#### THE TASK:
Needed from the data below: every line from the one with "offline with pdfLaTeX." up to and including the one with "Also changed, not shown: Documentation/student_manual-pt.pdf, 10", repeated exactly and with nothing else.

---- SUPPLIED DATA

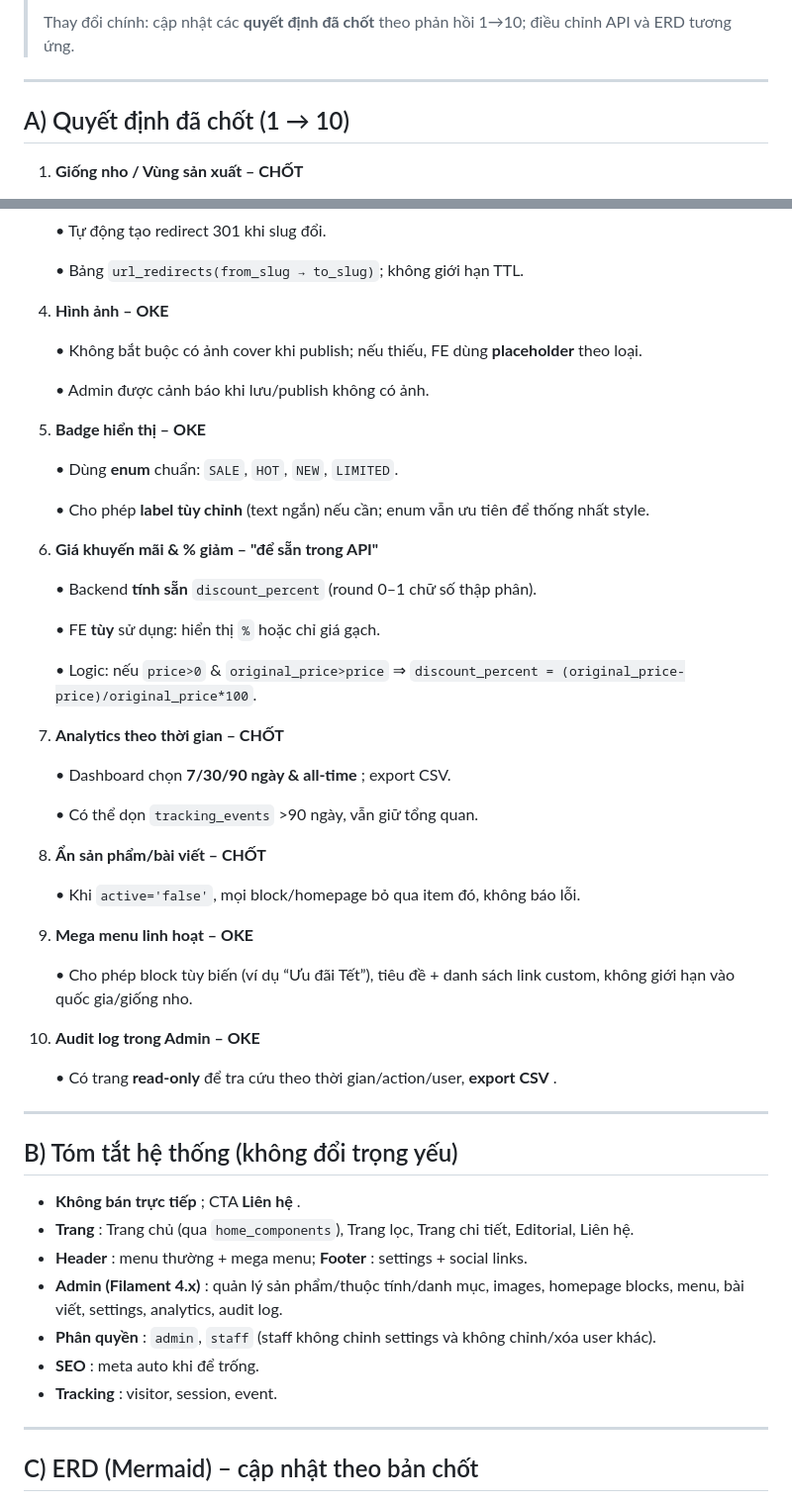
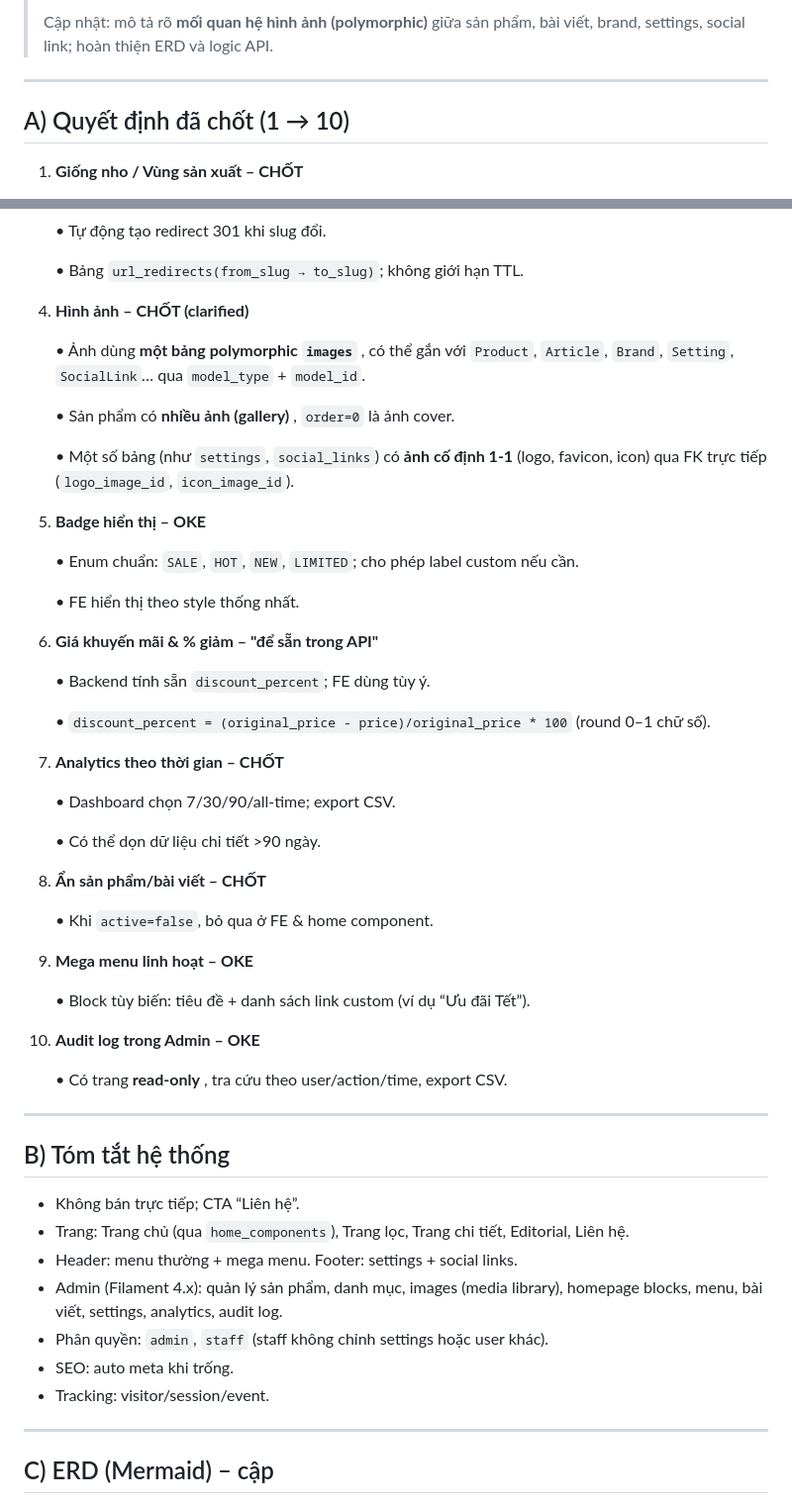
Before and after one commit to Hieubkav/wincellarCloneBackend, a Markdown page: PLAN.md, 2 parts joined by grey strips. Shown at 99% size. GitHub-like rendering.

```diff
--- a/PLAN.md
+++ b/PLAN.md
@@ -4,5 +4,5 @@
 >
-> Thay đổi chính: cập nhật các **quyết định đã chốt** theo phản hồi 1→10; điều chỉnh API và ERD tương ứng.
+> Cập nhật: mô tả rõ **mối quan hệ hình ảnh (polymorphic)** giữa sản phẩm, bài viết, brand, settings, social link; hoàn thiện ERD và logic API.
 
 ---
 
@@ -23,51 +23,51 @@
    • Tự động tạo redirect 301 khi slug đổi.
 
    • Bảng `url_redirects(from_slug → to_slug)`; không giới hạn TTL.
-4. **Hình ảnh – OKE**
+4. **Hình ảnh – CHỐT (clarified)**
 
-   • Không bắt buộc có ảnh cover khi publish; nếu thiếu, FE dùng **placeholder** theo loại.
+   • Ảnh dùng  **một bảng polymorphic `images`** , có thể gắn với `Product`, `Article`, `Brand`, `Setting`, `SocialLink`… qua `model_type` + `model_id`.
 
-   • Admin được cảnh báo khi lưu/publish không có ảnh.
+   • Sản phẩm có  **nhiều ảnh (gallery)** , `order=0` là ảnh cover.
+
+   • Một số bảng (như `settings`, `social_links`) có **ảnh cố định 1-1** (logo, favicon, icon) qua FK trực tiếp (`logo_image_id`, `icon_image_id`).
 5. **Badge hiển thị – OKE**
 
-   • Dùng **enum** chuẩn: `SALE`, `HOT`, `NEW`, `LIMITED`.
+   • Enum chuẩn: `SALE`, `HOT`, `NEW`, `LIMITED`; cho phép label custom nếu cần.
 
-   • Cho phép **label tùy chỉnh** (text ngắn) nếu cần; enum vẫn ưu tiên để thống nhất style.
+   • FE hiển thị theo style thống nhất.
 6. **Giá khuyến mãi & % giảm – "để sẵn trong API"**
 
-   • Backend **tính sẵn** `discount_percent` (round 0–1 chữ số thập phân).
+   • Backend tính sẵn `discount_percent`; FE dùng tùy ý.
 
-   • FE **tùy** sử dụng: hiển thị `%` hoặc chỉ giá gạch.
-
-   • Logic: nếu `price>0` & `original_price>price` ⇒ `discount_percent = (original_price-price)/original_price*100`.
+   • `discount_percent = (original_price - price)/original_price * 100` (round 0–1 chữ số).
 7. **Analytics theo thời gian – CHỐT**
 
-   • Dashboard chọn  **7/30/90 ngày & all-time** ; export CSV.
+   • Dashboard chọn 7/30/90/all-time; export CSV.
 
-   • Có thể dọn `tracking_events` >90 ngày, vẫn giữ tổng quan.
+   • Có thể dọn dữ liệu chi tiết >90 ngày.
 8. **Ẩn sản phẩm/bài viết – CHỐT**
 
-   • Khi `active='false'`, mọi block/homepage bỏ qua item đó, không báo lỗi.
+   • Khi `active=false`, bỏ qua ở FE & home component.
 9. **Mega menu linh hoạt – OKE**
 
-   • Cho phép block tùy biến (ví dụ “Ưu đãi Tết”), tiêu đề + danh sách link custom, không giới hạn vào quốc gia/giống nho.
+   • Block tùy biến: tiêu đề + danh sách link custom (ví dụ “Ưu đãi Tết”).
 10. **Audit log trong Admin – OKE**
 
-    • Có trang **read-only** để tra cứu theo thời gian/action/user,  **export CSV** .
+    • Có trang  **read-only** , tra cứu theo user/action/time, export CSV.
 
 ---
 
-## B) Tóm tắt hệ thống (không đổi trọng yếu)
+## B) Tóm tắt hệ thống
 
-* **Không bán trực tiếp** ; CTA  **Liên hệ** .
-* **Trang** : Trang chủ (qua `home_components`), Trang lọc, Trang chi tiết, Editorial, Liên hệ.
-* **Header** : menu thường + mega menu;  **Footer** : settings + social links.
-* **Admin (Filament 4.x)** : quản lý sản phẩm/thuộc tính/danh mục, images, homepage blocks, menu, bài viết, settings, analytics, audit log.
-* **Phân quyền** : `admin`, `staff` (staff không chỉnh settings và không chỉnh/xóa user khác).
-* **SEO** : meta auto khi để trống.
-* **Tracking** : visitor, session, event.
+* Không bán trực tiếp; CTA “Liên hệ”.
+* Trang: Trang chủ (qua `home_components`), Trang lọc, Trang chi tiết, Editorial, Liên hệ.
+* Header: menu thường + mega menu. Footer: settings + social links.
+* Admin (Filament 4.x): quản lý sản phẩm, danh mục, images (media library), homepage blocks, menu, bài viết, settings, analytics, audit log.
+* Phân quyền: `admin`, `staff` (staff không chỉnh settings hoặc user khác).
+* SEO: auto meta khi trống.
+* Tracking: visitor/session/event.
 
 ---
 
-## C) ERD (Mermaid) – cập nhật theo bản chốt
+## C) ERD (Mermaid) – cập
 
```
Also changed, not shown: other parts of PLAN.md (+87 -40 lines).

--------
---- SUPPLIED DATA

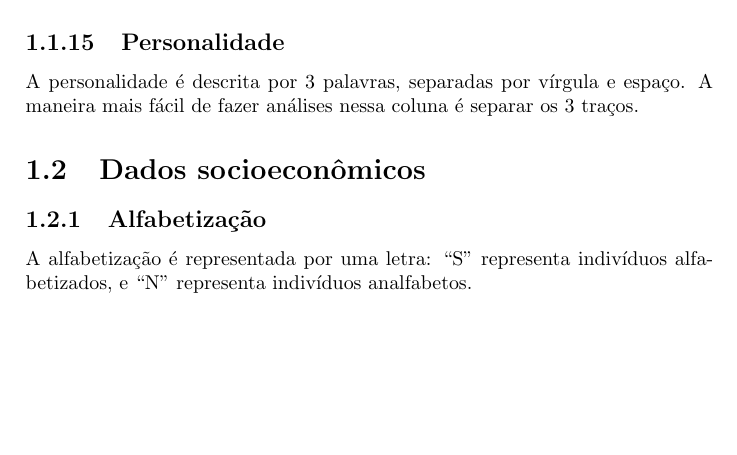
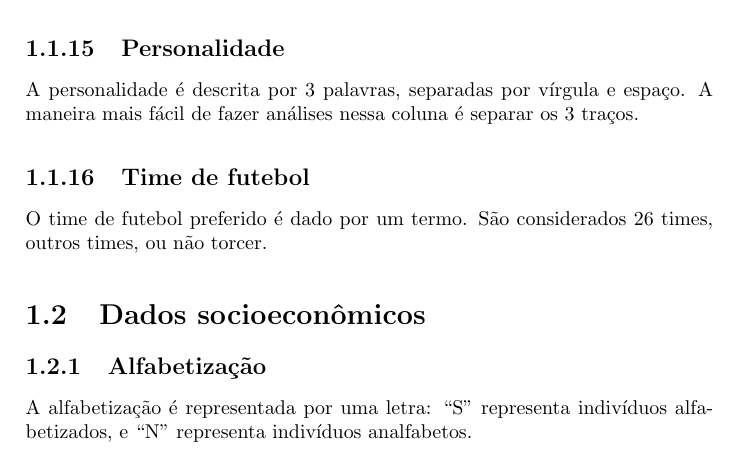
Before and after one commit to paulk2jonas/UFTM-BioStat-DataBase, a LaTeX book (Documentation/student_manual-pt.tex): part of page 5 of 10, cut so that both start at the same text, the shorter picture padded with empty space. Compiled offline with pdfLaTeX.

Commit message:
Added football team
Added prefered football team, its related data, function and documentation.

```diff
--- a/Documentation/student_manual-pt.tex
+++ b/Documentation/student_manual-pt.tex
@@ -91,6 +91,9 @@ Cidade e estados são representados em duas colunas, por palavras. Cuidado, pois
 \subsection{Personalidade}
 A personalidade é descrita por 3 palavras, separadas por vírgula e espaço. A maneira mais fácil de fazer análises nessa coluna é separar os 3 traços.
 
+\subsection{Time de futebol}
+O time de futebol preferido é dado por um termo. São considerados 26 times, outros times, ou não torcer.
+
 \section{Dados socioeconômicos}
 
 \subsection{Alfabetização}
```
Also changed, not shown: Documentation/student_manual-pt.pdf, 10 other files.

--------
---- SUPPLIED DATA

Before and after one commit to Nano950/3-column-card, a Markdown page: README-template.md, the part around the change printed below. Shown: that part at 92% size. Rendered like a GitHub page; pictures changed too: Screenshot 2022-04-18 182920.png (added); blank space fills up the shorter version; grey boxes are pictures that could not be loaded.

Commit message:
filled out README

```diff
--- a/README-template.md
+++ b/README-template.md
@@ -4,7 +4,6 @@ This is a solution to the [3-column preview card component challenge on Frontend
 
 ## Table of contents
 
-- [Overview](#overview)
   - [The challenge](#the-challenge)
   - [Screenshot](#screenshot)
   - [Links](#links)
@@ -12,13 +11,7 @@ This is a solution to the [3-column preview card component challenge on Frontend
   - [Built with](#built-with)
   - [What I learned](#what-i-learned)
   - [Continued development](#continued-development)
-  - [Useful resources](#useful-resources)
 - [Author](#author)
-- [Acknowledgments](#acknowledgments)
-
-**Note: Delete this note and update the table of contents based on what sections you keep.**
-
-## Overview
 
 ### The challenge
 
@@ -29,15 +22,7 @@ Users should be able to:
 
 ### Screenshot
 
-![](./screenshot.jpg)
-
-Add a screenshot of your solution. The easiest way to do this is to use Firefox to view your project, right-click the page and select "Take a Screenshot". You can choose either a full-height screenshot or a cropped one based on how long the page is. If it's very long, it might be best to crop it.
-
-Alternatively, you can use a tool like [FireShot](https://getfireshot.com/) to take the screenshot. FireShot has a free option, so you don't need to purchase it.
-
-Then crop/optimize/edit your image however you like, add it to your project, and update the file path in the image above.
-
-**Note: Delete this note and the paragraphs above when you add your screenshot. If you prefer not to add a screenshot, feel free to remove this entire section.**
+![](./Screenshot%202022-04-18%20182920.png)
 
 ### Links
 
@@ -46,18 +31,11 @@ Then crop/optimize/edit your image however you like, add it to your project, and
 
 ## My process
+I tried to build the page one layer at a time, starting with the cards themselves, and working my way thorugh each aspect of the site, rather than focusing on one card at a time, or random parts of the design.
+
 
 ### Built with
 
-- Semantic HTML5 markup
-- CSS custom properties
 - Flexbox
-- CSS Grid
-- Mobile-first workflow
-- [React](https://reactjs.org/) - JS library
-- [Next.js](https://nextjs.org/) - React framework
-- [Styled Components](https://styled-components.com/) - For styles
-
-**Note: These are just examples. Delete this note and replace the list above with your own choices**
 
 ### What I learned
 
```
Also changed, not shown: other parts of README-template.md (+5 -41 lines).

--------

#### OUTPUT:
Before and after one commit to paulk2jonas/UFTM-BioStat-DataBase, a LaTeX book (Documentation/student_manual-pt.tex): part of page 5 of 10, cut so that both start at the same text, the shorter picture padded with empty space. Compiled offline with pdfLaTeX.

Commit message:
Added football team
Added prefered football team, its related data, function and documentation.

```diff
--- a/Documentation/student_manual-pt.tex
+++ b/Documentation/student_manual-pt.tex
@@ -91,6 +91,9 @@ Cidade e estados são representados em duas colunas, por palavras. Cuidado, pois
 \subsection{Personalidade}
 A personalidade é descrita por 3 palavras, separadas por vírgula e espaço. A maneira mais fácil de fazer análises nessa coluna é separar os 3 traços.
 
+\subsection{Time de futebol}
+O time de futebol preferido é dado por um termo. São considerados 26 times, outros times, ou não torcer.
+
 \section{Dados socioeconômicos}
 
 \subsection{Alfabetização}
```
Also changed, not shown: Documentation/student_manual-pt.pdf, 10 other files.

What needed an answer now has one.